Friday, 16 December 2011

Who Do I Have To $%!€ To Get A Drink Around Here?

By Imogen Rowland

A wise drinker once lamented: ‘Who do I have to €&*$ to get a drink around here?’

Now, I’m not in the habit of compromising myself in such a manner, but pop me in a hot, crowded bar, throat drier than the Arabian Desert, and I might just start to change my tune.

London bars boast some of the best cocktails in the world, but waiting for them is one of life’s little trials. The Guinness advert told us good things come to those that wait, and I can see its point – never does a cake taste sweeter than when you’ve loyally watched it bake, gazing through the oven door pitifully for 45 minutes – but there’s a limit, right?

They say that us Brits love to queue, but I think that’s a bit of a misnomer. We love a good queue, not the queuing process itself (we’re not complete nutters) but just the polite, orderly fashion in which a good queue is managed, the very wartime cordiality that says ‘we’re all in it together’.

Bar queues in London don’t tend to be like that. Apart from the odd occasion when someone concedes that you were indeed there first and the trusty barkeep should tend to your thirst before their own (I’ve done it; trust me, you feel up there with Ghandi on the ‘noble and selfless’ scale), manners are not always at their best at the bar. To add insult to injury, it’s often the best bars that prove so popular that the queues get ridiculous.
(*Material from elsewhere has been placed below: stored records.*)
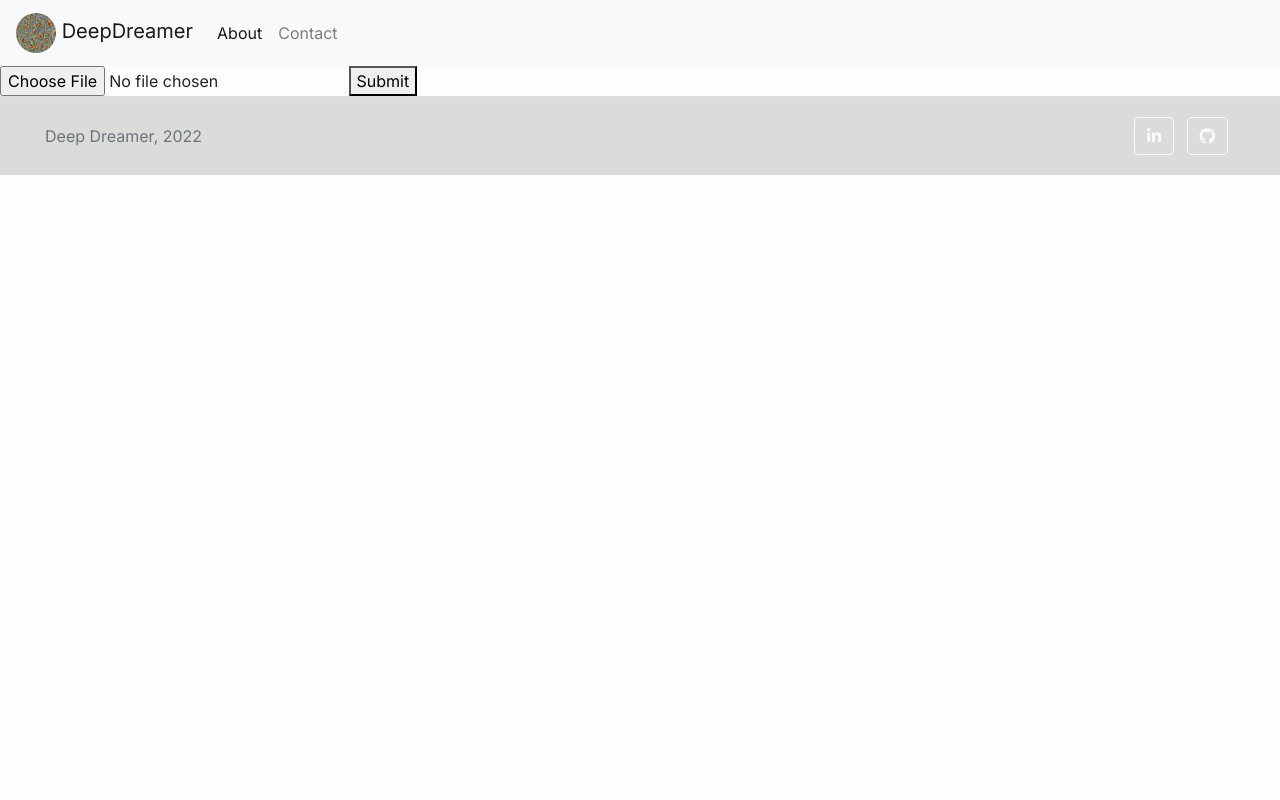
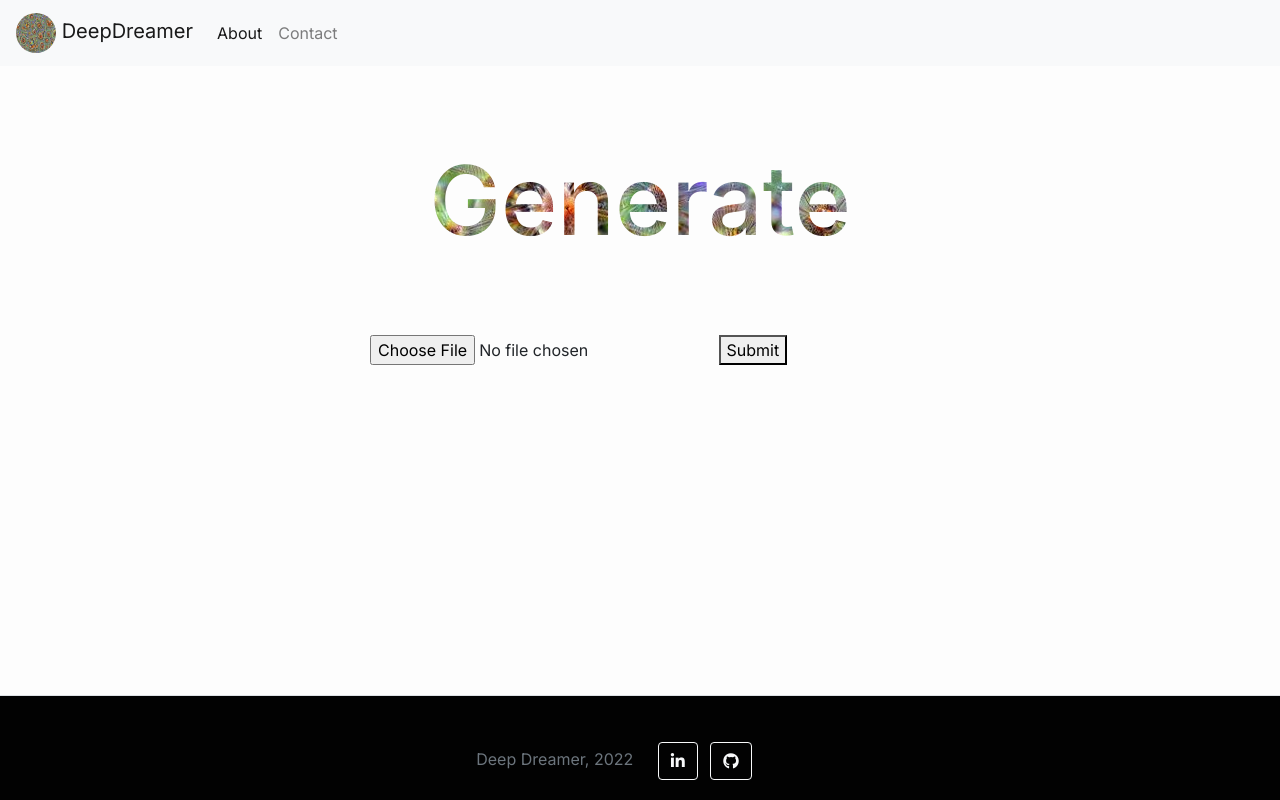
Before and after one commit to LuisMongeB/flaskml, a Flask app: page /create in a window 1280 px wide. Run offline with Flask 2, Linux system fonts and the light colour scheme; some libraries are stand-ins or nearby versions.

Commit message:
Graphic changes to create.html adjusted css file

```diff
--- a/static/css/styles.css
+++ b/static/css/styles.css
@@ -1,9 +1,20 @@
 @import url('https://fonts.googleapis.com/css2?family=Inter:wght@100;200;300;400;500;600;700;800;900&display=swap');
+
+* {
+    margin: 0;
+}
 
 body {
     font-family: 'Inter', sans-serif !important;
     font-weight: 400 !important;
     background: rgb(253, 253, 253) !important;
+    display: flex;
+    flex-direction: column;
+    min-height: 100vh;
+}
+
+main {
+    flex-grow: 1;
 }
 
 .carousel-item {
@@ -65,21 +76,6 @@ div.header h1 {
     background-clip: text;
 }
 
-input#submit.btn {
-    font-size: 1.2em !important;
-    font-weight: 600;
-    background-image: url(/static/logo.png) !important;
-    background-repeat: repeat;
-    color: white;
-    -webkit-background-clip: border-box;
-    background-clip: text;
-    border: 0.25em;
-    border-color: black !important;
-    border-radius: 50% 20% / 10% 40%;
-    -webkit-text-stroke-width: 0.8px;
-    -webkit-text-stroke-color: black;
-}
-
 h1.mb-2 {
     font-size: 3em !important;
     background-image: url(/static/logo.png);
@@ -123,7 +119,6 @@ img.displayed-image {
     width: 100px;
     height: 50px;
     background-image: url(/static/logo.png);
-    background-image: url(/static/logo.png);
     background-repeat: repeat;
     color: white !important;
     -webkit-background-clip: border-box;
@@ -131,9 +126,10 @@ img.displayed-image {
     -webkit-text-stroke-width: 0.2px;
     -webkit-text-stroke-color: black;
     display: inline-flex !important;
-    align-items: center;
+    align-items: center
 }
 
 footer {
-    background-color: rgb(219, 219, 217);
+    background-color: rgb(2, 2, 2);
+    margin-top: auto;
 }
--- a/templates/base.html
+++ b/templates/base.html
@@ -41,19 +41,19 @@
     <script src="https://stackpath.bootstrapcdn.com/bootstrap/4.4.1/js/bootstrap.min.js" integrity="sha384-wfSDF2E50Y2D1uUdj0O3uMBJnjuUD4Ih7YwaYd1iqfktj0Uod8GCExl3Og8ifwB6" crossorigin="anonymous"></script>
 
     <div class="content">
-      {% block content %}{% endblock %}
+      {% block content %}<main></main>{% endblock %}
     </div>
     <!-- Footer -->
     {% block footer %}
 
-    <footer class="d-flex flex-wrap justify-content-between align-items-center py-3 border-top">
+    <footer class="justify-content-between align-items-center py-3 border-top">
       <div class="col-md-4 d-flex align-items-center">
         <a href="/" class="mb-3 me-2 mb-md-0 text-muted text-decoration-none lh-1">
           <svg class="bi" width="30" height="24"><use xlink:href="#bootstrap"></use></svg>
         </a>
-        <span class="mb-3 mb-md-0 text-muted">Deep Dreamer, 2022</span>
       </div>
       <section class="text-center mr-5">
+        <span class="text-muted mr-3">Deep Dreamer, 2022</span>
         <!-- Linkedin -->
         <a
            class="btn btn-outline-light m-1"
--- a/templates/create.html
+++ b/templates/create.html
@@ -2,12 +2,18 @@
 
 {% block content %}
 
-<div class="center">
-
-    <form method="POST" action="/create" enctype="multipart/form-data">
-        <input type="file" name="file">
-        <button>Submit</button>
-    </form>
+<div class="container-lg justify-content-center my-5">
+    <div class="text-center">
+        <h2>Generate</h2>
+    </div>
+    <div class="row justify-content-center my-5">
+        <div class="col-lg-6">
+        <form method="POST" action="/create" enctype="multipart/form-data">
+            <input type="file" name="file">
+            <button type="submit">Submit</button>
+        </form>
+        </div>
+    </div>
 
 </div>
 
--- a/templates/index.html
+++ b/templates/index.html
@@ -92,7 +92,7 @@
 		</p>
 		<h2>Let's try it out!</h2>
 
-		<form method="post" class="text-center pt-5 pb-5">
+		<form method="POST" class="text-center pt-5 pb-5">
 			<!-- ADD TRIPPY BACKGROUND IMAGE-->
 			<a href="{{ url_for('create') }}" class="decorated-button btn border" role="button">Create</a>
 		</form>
```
Take old faithfuls like The Defectors Weld, Shepherd’s Bush’s answer to the Queen Vic. The cocktails are great, the people cool (the Beeb’s just down the road, dharling, this is media-mania), and the décor’s decent. But hit it at happy hour when cocktails are buy one, get one for £1, and you’ll be waiting a good 15 minutes for your raspberry collins; delicious, but slow going.
I went to a bar launch a couple of weeks ago in the heart of Fitzrovia. The Lucky Pig is a new basement bar on Clipstone Street modelled on a twenties drinking den, all art nouveau fittings and antiques galore, with an upright piano just waiting for someone to break into song.
The cocktails were fabulous – in particular the Southside Royal, a heady mix of Bombay Sapphire, mint, cucumber and Champagne – but at one point my companion disappeared for a total of 26 minutes in an attempt to get a drink; not exactly conducive to conversation or celebration.
How are we to overcome such waiting woes, fellow drinkers? Find the answer to that and you’ll be rich (and permanently tipsy). The only plus side, if there is one, to these hideous delays is the odd occasion when the queue is a happy, resigned one. Then you know that, like your good self, these people are in for the long haul, and know that the wait is worth the first glug. When – and I admit it happens rarely – people are empathetic to your predicament, all clamouring for a Cosmo themselves, and therefore willing to bond over the trial.
So next time you’re stuck in the eternal queue, try to strike up a conversation with your neighbour. You may not get served any quicker, but you may just find a distraction to help you while away the hours awaiting the elusive drink, and maybe even a new drinking partner to boot.